Ross Anderson, a leading academic specialising in cybersecurity and privacy, sees the Snowden revelations as a seminal moment. Anderson, a professor of security engineering at Cambridge University’s computer laboratory, said:
“Snowden’s revelations are one of these flashbulb moments which change the way people look at things. They may not have changed things much in Britain because of our culture for adoring James Bond and all his works. But round the world it brought home to everyone that surveillance really is an issue.”
MPs and much of the UK media did not engage to the same extent of their counterparts elsewhere in Europe, the US, Latin America, Asia and Australia. Among the exceptions was the Liberal Democrat MP Julian Huppert, who pressed the issue until he lost his seat in 2015.
“The Snowden revelations were a huge shock but they have led to a much greater transparency from some of the agencies about the sort of the things they were doing,” he said.
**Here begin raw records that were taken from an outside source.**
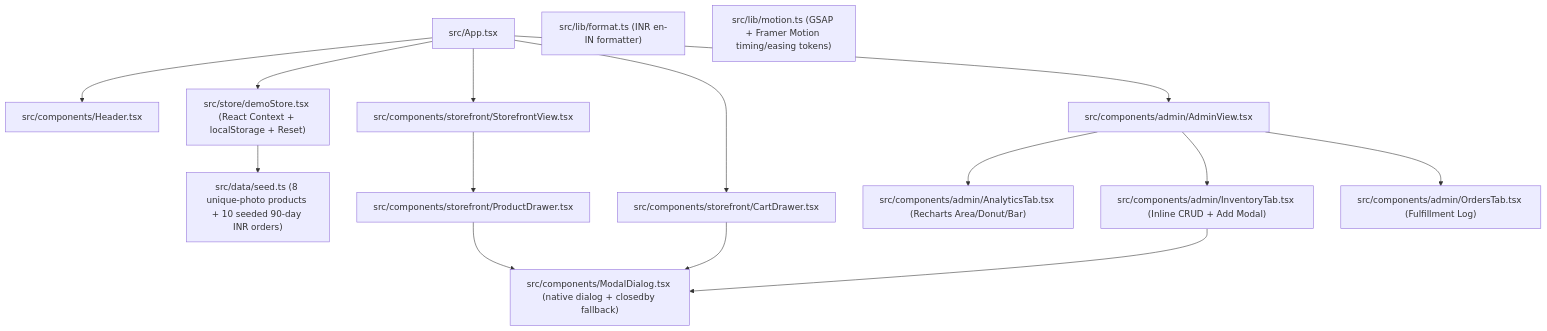
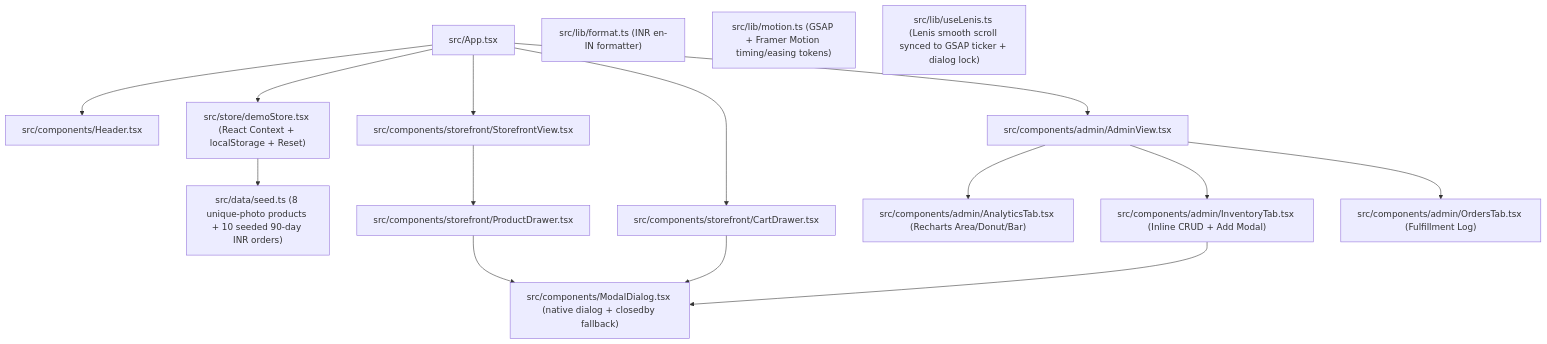
One commit to NullErrOR-404/Ecom-Demo2 changed the diagram in docs/blueprint/KNOWLEDGE_GRAPH.md. Above: the diagram before and after it, drawn with Mermaid. The commit also changed 11 other files, not shown here.

Commit message:
feat: add Lenis smooth scroll synced with GSAP and full-viewport fluid responsive architecture

````diff
--- a/docs/blueprint/KNOWLEDGE_GRAPH.md
+++ b/docs/blueprint/KNOWLEDGE_GRAPH.md
@@ -17,26 +17,27 @@
 ```mermaid
 flowchart TD
   App["src/App.tsx"]
   Header["src/components/Header.tsx"]
   Modal["src/components/ModalDialog.tsx (native dialog + closedby fallback)"]
   Store["src/store/demoStore.tsx (React Context + localStorage + Reset)"]
   Seed["src/data/seed.ts (8 unique-photo products + 10 seeded 90-day INR orders)"]
   Format["src/lib/format.ts (INR en-IN formatter)"]
   Motion["src/lib/motion.ts (GSAP + Framer Motion timing/easing tokens)"]
+  Lenis["src/lib/useLenis.ts (Lenis smooth scroll synced to GSAP ticker + dialog lock)"]
 
   App --> Header
   App --> Store
   Store --> Seed
   App --> Storefront["src/components/storefront/StorefrontView.tsx"]
   App --> Admin["src/components/admin/AdminView.tsx"]
   App --> Cart["src/components/storefront/CartDrawer.tsx"]
 
   Storefront --> Detail["src/components/storefront/ProductDrawer.tsx"]
   Detail --> Modal
   Cart --> Modal
 
   Admin --> Analytics["src/components/admin/AnalyticsTab.tsx (Recharts Area/Donut/Bar)"]
   Admin --> Inventory["src/components/admin/InventoryTab.tsx (Inline CRUD + Add Modal)"]
   Admin --> Orders["src/components/admin/OrdersTab.tsx (Fulfillment Log)"]
   Inventory --> Modal
 ```
````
One of the disclosures to have most impact was around the extent of collaboration between the intelligence agencies and internet companies. In 2013, the US companies were outsmarting the EU in negotiations over data protection. Snowden landed like a bomb in the middle of the negotiations and the data protection law that took effect last month is a consequence.
One of the most visible effects of the Snowden revelations was the small yellow bubble that began popping up on the messaging service WhatsApp in April 2016: “Messages to this chat and calls are now secured with end-to-end encryption.”
Before Snowden, such encryption was for the targeted and the paranoid. “If I can take myself back to 2013,” said Jillian York, the director for international freedom of expression at the digital rights group the Electronic Frontier Foundation, “I maybe had the precursor to [the encrypted communication app] Signal on my phone, TextSecure. I had [another email encryption tool] PGP, but nobody used it.” The only major exception was Apple’s iMessage, which has been end-to-end encrypted since it was launched in 2011.
Developers at major technology companies, outraged by the Snowden disclosures, started pushing back. Some, such as those at WhatsApp, which was bought by Facebook a year after the story broke, implemented their own encryption. Others, such as Yahoo’s Alex Stamos, quit rather than support further eavesdropping. (Stamos is now the head of security at Facebook.)
“Without Snowden,” said York. “I don’t think Signal would have got the funding. I don’t think Facebook would have had Alex Stamos, because he would have been at Yahoo. These little things led to big things. It’s not like all these companies were like “we care about privacy”. I think they were pushed.”
Other shifts in the technology sector show Snowden’s influence has in many ways been limited. The rise of the “smart speaker”, exemplified by Amazon’s Echo, has left many privacy activists baffled. Why, just a few years after a global scandal involving government surveillance, would people willingly install always-on microphones in their homes?
“The new-found privacy conundrum presented by installing a device that can literally listen to everything you’re saying represents a chilling new development in the age of internet-connected things,” wrote Gizmodo’s Adam Clark Estes last year.
Towards the end of the interview, Snowden recalled one of his early aliases, Cincinnatus, after the Roman who after public service returned to his farm. Snowden said he too felt that, having played his role, he had retreated to a quieter life, spending time developing tools to help journalists protect their sources. “I do not think I have ever been more fulfilled,” he said.
But he will not be marking the anniversary with a “victory lap”, he said.
There is still much to be done.
“The fightback is just beginning,” said Snowden.
“The governments and the corporates have been in this game a long time and we are just getting started.”